Tuesday, October 30, 2007

Before the break of day

It is 6:40 in the morning. Why am I awake now, you ask, when my first class of the day is at 10:30? For the past two nights I have hardly gotten any sleep at all due to a very annoying cough, which last night turned into a full blown cold. I got into bed at around midnight, read some Virginia Woolf until around 12:30, and then tried to go to sleep. I say tried because, well, I did sleep from the hours of 1 to 3. That was about it. I was up the rest of the night coughing and headachy and blowing my nose and generally feeling miserable. And yes, I did take advil for my headache - no, it did not help as nicely as I would have liked it to. Today my number one project is to buy cough medicine, preferably Nyquil so I can actually sleep at night.

But why am I writing this post.

For the first time in a very long time, I am awake in that odd time of day when it is technically morning but the sun has not yet risen. I am fully washed and dressed and ready for the day and I have my window shade open. Outside, it is dark, but it is interesting to watch the apartment building outside my window (at least, I think it's an apartment building) and see how many other people are awake now. How many windows have light seeping through. Most of the windows have a dim light - people could be awake or it could have been that way all night long. Who knows? But it is a strange feeling being the only one awake on my floor. I always wonder, when I am up at strange hours, who else is awake? Who else shares my sleeplessness?

Virginia Woolf has a gorgeous passage about night settling in from her book To the Lighthouse which I would like to share with you.

So with the lamps all put out, the moon sunk, and a thin rain drumming on the roof a downpouring of immense darkness began. Nothing, it seemed, could survive the flood, the profusion of darkness which, creeping in at keyholes and crevices, stole round window blinds, came into bedrooms, swallowed up here a jug and basin, there a bowl of red and yellow dahlias, there the sharp edges and firm bulk of a chest of drawers. Not only was furniture confounded; there was scarcely anything left of body or mind by which one could say, "This is he" or "This is she." Sometimes a hand was raised as if to clutch something or ward off something, or somebody groaned, or somebody laughed aloud as if sharing a joke with nothingness.

Nothing stirred in the drawing-room or in the dining-room or on the staircase. Only through the rusty hinges and swollen sea-moistened woodwork certain airs, detached from the body of the wind (the house was ramshackle after all) crept round corners and ventured indoors. Almost one might imagine them, as they entered the drawing-room questioning and wondering, toying with the flap of hanging wall-paper, asking, would it hang much longer? Would it fall? Then smoothly brushing the walls, they passed on musingly as if asking the red and yellow roses on the wall-paper whether they would fade, and questioning (gently, for there was time at their disposal) the torn letters in the wastepaper basket, the flowers, the books, all of which were now open to them and asking, Were they allies? Were they enemies? How long would they endure?

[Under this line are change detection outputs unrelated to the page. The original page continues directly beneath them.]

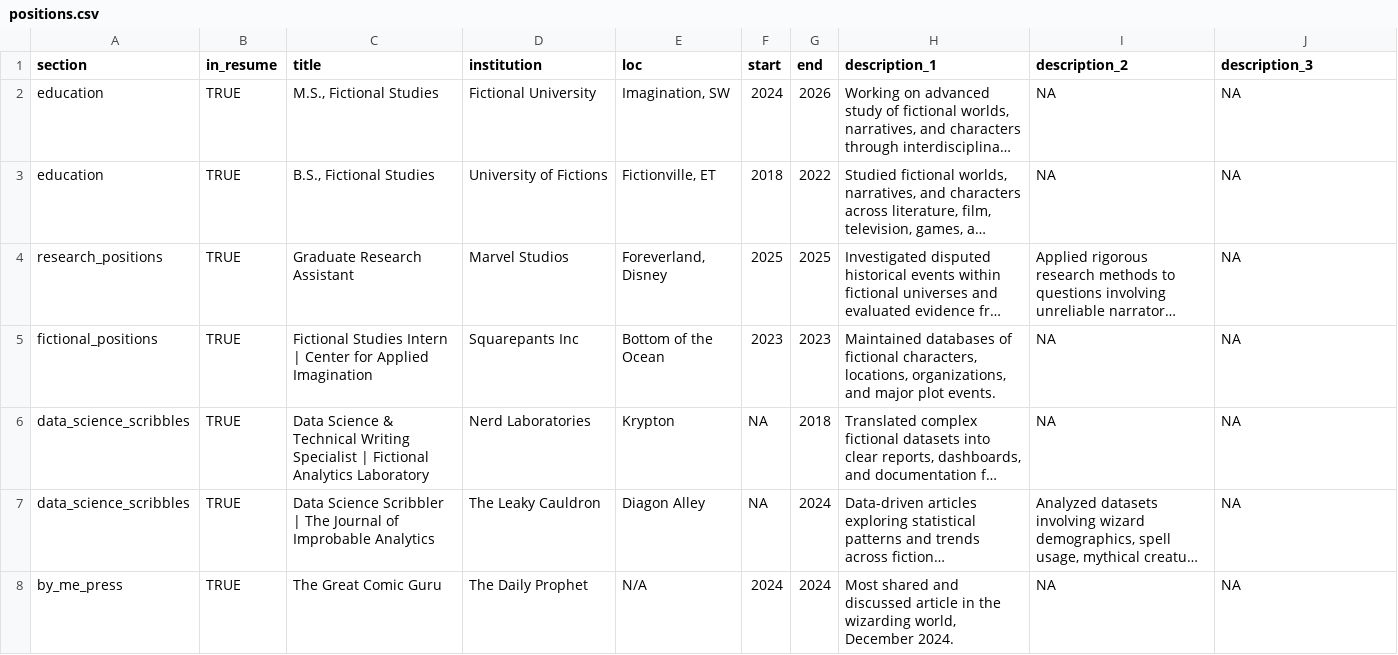
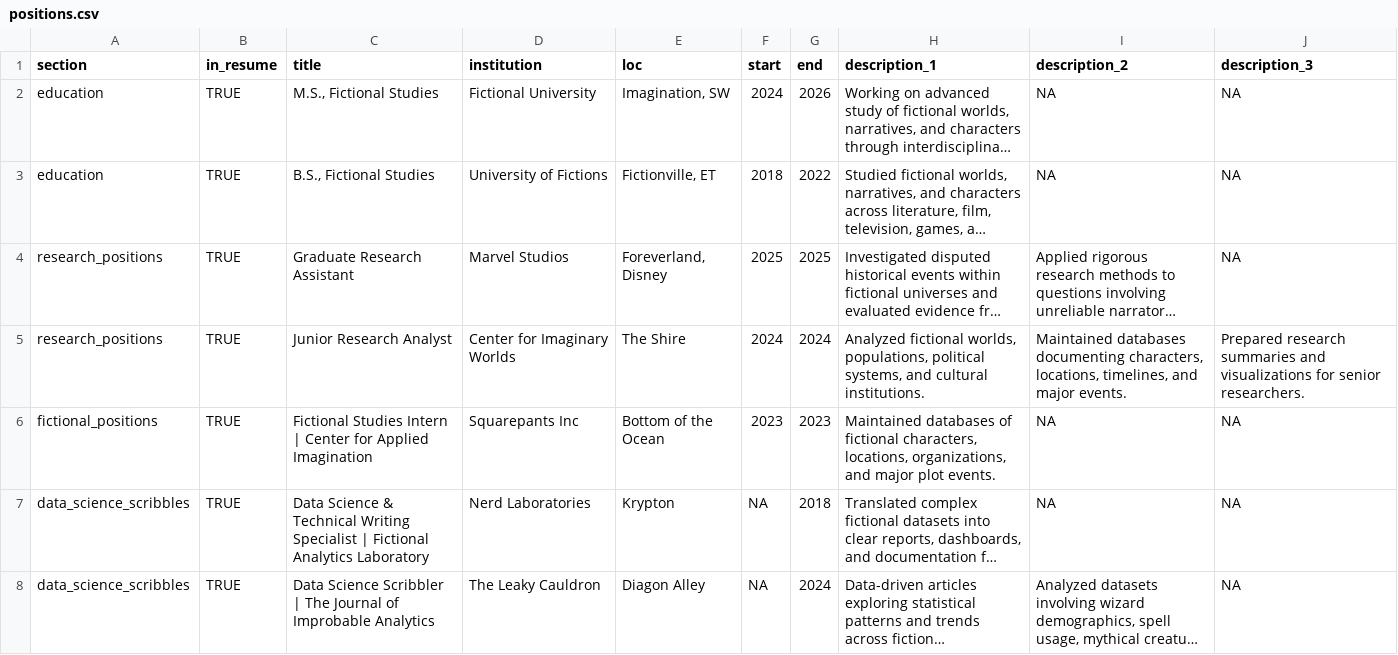
Before and after one commit to sshres94/sshres-cv-example, a CSV file: positions.csv, drawn as a sheet; only a part is shown; the shorter side is filled out with more unchanged rows; long unchanged cells end in …; the diff names each change by its address in the sheet, - before the commit and + after, or states it on an @@ line.

Commit message:
Update index to be resume

```diff
--- a/positions.csv
+++ b/positions.csv
+row 5: research_positions | TRUE | Junior Research Analyst | Center for Imaginary Worlds | The Shire | 2024 | 2024 | Analyzed fictional worlds, populations, political systems, and cultural institutions. | Maintained databases documenting characters, locations, timelines, and major events. | Prepared research summaries and visualizations for senior researchers.
```
Also changed, not shown: 32 other files.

So some random light directing them with its pale footfall upon stair and mat, from some uncovered star, or wandering ship, or the Lighthouse even, the little airs mounted the staircase and nosed round bedroom doors. But here surely, they must cease. Whatever else may perish and disappear, what lies here is steadfast. Here one might say to those sliding lights, those fumbling airs that breathe and bend over the bed itself, here you can neither touch nor destroy. Upon which, wearily, ghostily, as if they had feather-light fingers and the light persistency of feathers, they would look, once, on the shut eyes, and the loosely clasping fingers, and fold their garments wearily and disappear. And so, nosing, rubbing, they went to the window on the staircase, to the servants' bedrooms, to the boxes in the attics; descending, blanched the apples on the dining-room table, fumbled the petals of roses, tried the picture on the easel, brushed the mat and blew a little sand along the floor. At length, desisting, all ceased together, gathered together, all sighed together; all together gave off an aimless gust of lamentation to which some door in the kitchen replied; swung wide; admitted nothing; and slammed to.
[Here Mr. Carmichael, who was reading Virgil, blew out his candle. It was midnight.]

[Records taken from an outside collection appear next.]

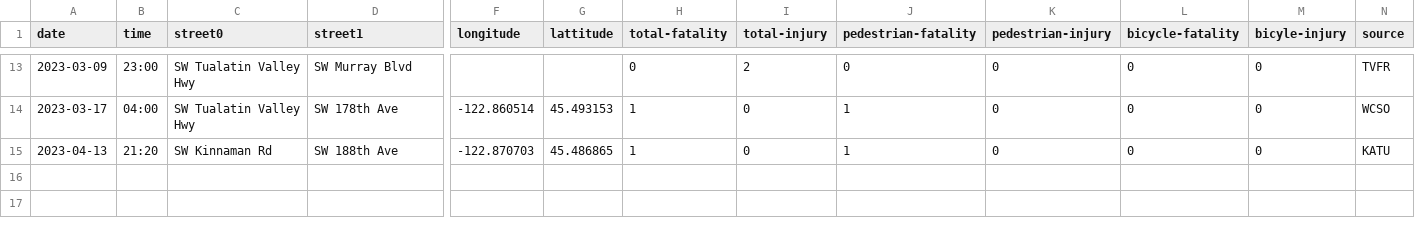
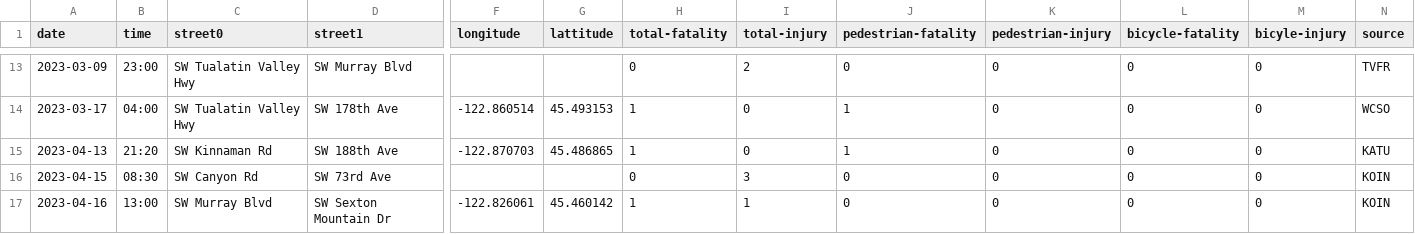
Before and after one commit to barker29/hillsboro-crashes, a CSV file: collected-data/database-2023.csv, drawn as a sheet; only a part is shown, gaps mark what is left out; rows hold the shown columns only; the diff names each change by its address in the sheet, - before the commit and + after, or states it on an @@ line.

Commit message:
Fatal single car crash on Murray

```diff
--- a/collected-data/database-2023.csv
+++ b/collected-data/database-2023.csv
+row 16: 2023-04-15 | 08:30 | SW Canyon Rd | SW 73rd Ave |  |  | 0 | 3 | 0 | 0 | 0 | 0 | KOIN
+row 17: 2023-04-16 | 13:00 | SW Murray Blvd | SW Sexton Mountain Dr | -122.826061 | 45.460142 | 1 | 1 | 0 | 0 | 0 | 0 | KOIN
```
Also changed, not shown: 2 other files.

But what after all is one night? A short space, especially when darkness dims so soon, and so soon a bird sings, a cock crows, or a faint green quickens, like a turning leaf, in the hollow of the wave.


And here, too, the sky has begun to turn from black to blue and soon it shall be day. It is 7:00 am.

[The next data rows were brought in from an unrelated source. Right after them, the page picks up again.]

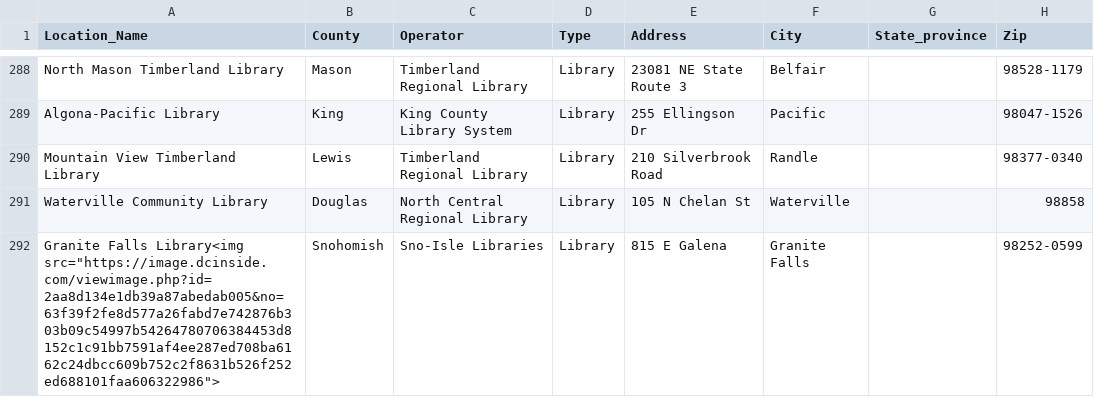
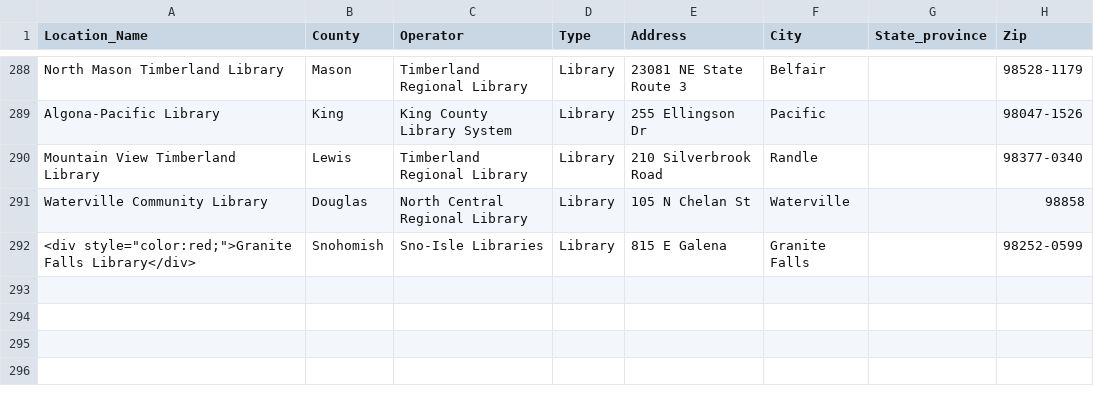
Before and after one commit to ssabba/cheyuk, a CSV file: Sample_Data.csv, drawn as a sheet; only a part is shown, gaps mark what is left out; the diff names each change by its address in the sheet, - before the commit and + after, or states it on an @@ line.

Commit message:
Update Sample_Data.csv

```diff
--- a/Sample_Data.csv
+++ b/Sample_Data.csv
-A292 (Location_Name): Granite Falls Library<img src="https://image.dcinside.com/viewimage.php?id=2aa8d134e1db39a87abedab005&no=63f39f2fe8d577a26fabd7e742876b303b09c54997b54264780706384453d8152c1c91bb7591af4ee287ed708ba6162c24dbcc609b752c2f8631b526f252ed688101faa606322986">
+A292 (Location_Name): <div style="color:red;">Granite Falls Library</div>
```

Have a wonderful day, everyone! I think I shall spend mine sleeping, though, after my morning class (and after I buy some Nyquil).

1 comment:

haKiruv said...

I hope you feel better soon. It's nice to see someone positive even though they're sick. One of the things I like about waking up early in the morning, is know that a beautiful day is a head of me. Or if I'm extremely tired from pulling an all-nighter, how tough of a day I have ahead, which isn't necessarily fun. I just recently got over a cold I had for almost two weeks.